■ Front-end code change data
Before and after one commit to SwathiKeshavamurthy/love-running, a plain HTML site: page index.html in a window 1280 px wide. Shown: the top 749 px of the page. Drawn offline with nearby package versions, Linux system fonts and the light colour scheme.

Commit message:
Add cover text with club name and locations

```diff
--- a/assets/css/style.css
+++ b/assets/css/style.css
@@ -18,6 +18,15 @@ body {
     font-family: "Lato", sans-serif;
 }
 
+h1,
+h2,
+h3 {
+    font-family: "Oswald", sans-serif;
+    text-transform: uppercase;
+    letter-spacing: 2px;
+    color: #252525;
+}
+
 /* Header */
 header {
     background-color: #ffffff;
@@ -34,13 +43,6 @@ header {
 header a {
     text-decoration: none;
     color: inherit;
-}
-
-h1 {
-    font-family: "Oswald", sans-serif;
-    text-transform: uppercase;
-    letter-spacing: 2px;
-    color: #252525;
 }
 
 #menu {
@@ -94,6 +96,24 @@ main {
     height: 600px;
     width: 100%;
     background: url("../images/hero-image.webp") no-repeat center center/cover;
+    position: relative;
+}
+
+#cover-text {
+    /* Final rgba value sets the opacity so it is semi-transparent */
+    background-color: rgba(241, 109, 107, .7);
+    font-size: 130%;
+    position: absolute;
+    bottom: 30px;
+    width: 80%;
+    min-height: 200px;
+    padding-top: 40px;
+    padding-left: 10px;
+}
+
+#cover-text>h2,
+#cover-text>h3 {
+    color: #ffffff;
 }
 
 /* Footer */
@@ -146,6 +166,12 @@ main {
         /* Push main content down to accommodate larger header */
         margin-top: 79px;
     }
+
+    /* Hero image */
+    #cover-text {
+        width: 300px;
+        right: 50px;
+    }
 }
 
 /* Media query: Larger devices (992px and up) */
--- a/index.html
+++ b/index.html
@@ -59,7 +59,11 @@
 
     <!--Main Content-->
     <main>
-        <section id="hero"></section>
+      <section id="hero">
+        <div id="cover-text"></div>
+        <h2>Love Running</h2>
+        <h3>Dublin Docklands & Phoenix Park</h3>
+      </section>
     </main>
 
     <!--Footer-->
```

---

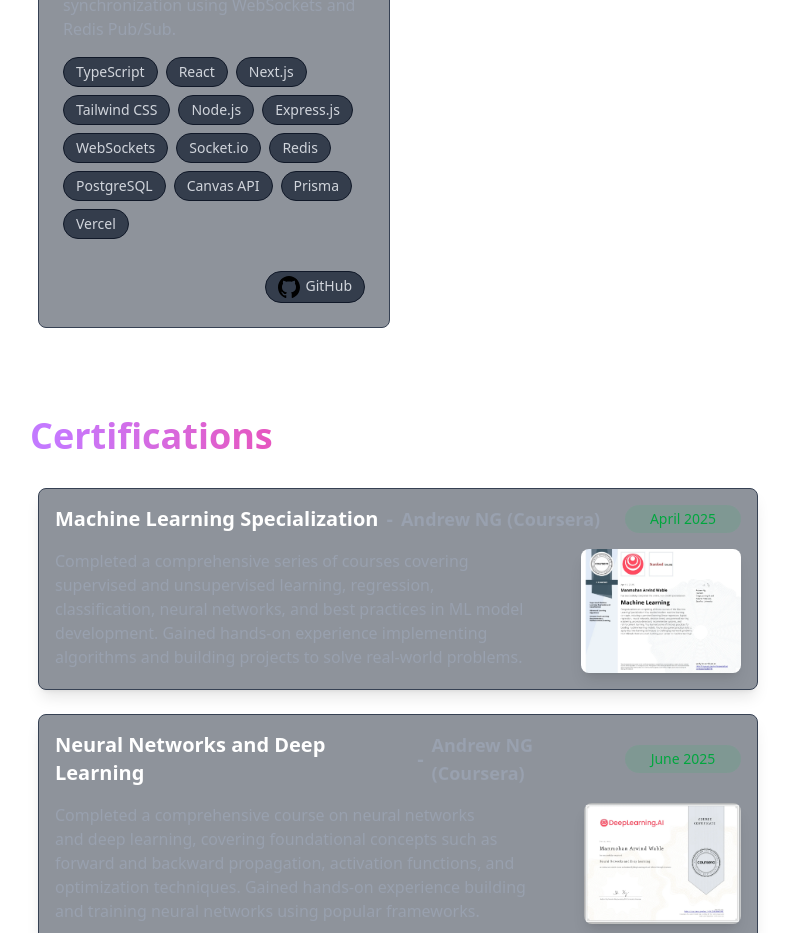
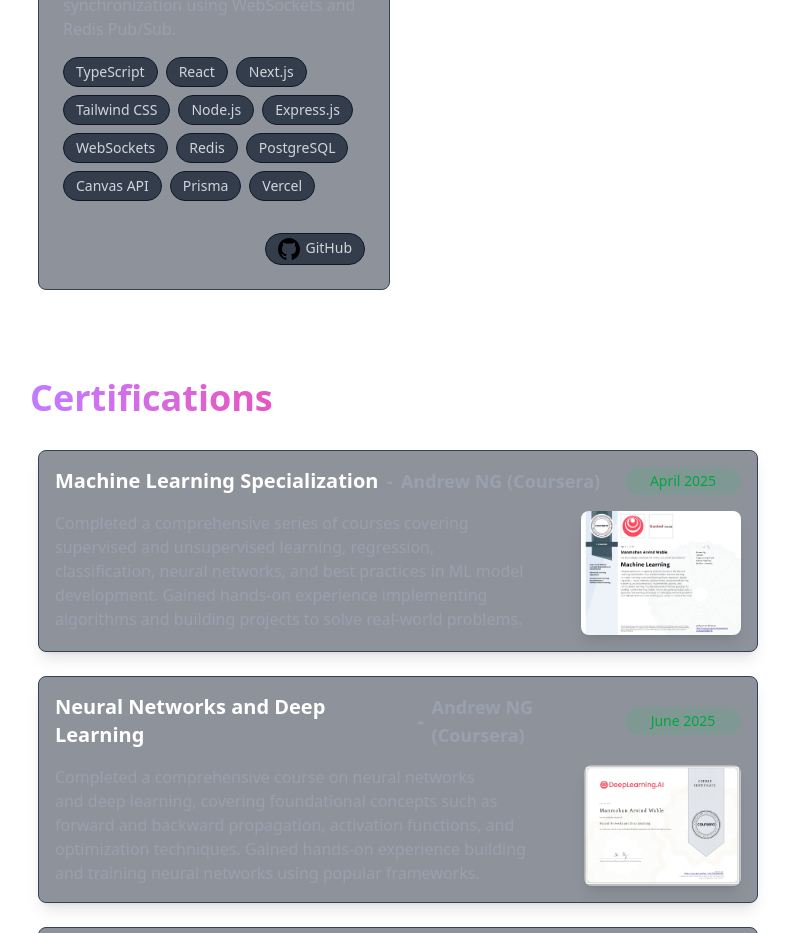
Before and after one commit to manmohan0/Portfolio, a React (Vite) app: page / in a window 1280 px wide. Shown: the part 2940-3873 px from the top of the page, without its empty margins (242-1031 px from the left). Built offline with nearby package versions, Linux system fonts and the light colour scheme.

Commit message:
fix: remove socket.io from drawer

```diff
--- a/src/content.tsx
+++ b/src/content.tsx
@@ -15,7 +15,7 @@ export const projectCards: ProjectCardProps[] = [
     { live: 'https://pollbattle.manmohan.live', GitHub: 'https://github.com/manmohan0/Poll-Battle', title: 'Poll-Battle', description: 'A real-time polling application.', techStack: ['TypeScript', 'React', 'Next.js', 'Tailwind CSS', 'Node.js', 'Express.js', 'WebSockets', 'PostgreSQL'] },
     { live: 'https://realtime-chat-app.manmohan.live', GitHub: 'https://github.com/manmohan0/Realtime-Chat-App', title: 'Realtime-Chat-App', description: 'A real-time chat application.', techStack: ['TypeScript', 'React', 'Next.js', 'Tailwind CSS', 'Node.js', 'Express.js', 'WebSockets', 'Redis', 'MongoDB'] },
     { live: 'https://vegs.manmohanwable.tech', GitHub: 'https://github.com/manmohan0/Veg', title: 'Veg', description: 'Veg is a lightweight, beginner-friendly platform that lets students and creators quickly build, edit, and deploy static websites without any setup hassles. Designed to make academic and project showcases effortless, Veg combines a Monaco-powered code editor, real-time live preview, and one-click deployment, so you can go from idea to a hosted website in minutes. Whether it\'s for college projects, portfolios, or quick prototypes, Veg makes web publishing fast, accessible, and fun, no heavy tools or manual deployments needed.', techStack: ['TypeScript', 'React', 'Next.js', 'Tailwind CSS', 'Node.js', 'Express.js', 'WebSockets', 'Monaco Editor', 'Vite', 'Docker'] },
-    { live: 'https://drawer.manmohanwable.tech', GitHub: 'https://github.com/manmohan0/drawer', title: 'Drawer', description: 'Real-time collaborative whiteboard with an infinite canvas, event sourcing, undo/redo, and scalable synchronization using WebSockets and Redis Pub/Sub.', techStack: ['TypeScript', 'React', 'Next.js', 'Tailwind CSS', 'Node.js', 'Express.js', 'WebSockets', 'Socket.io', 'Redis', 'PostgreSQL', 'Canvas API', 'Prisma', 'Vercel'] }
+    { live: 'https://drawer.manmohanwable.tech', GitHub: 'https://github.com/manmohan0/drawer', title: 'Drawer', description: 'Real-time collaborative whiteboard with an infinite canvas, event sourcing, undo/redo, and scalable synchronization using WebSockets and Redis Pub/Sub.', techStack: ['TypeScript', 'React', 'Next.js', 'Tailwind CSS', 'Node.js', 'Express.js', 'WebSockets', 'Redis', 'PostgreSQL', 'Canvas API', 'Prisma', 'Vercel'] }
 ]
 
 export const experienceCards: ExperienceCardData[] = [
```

■ EXERCISE OBJECTIVE
Using the records above, list each line that includes "sans".

■ EXERCISE OUTPUT
     font-family: "Lato", sans-serif;
+    font-family: "Oswald", sans-serif;
-    font-family: "Oswald", sans-serif;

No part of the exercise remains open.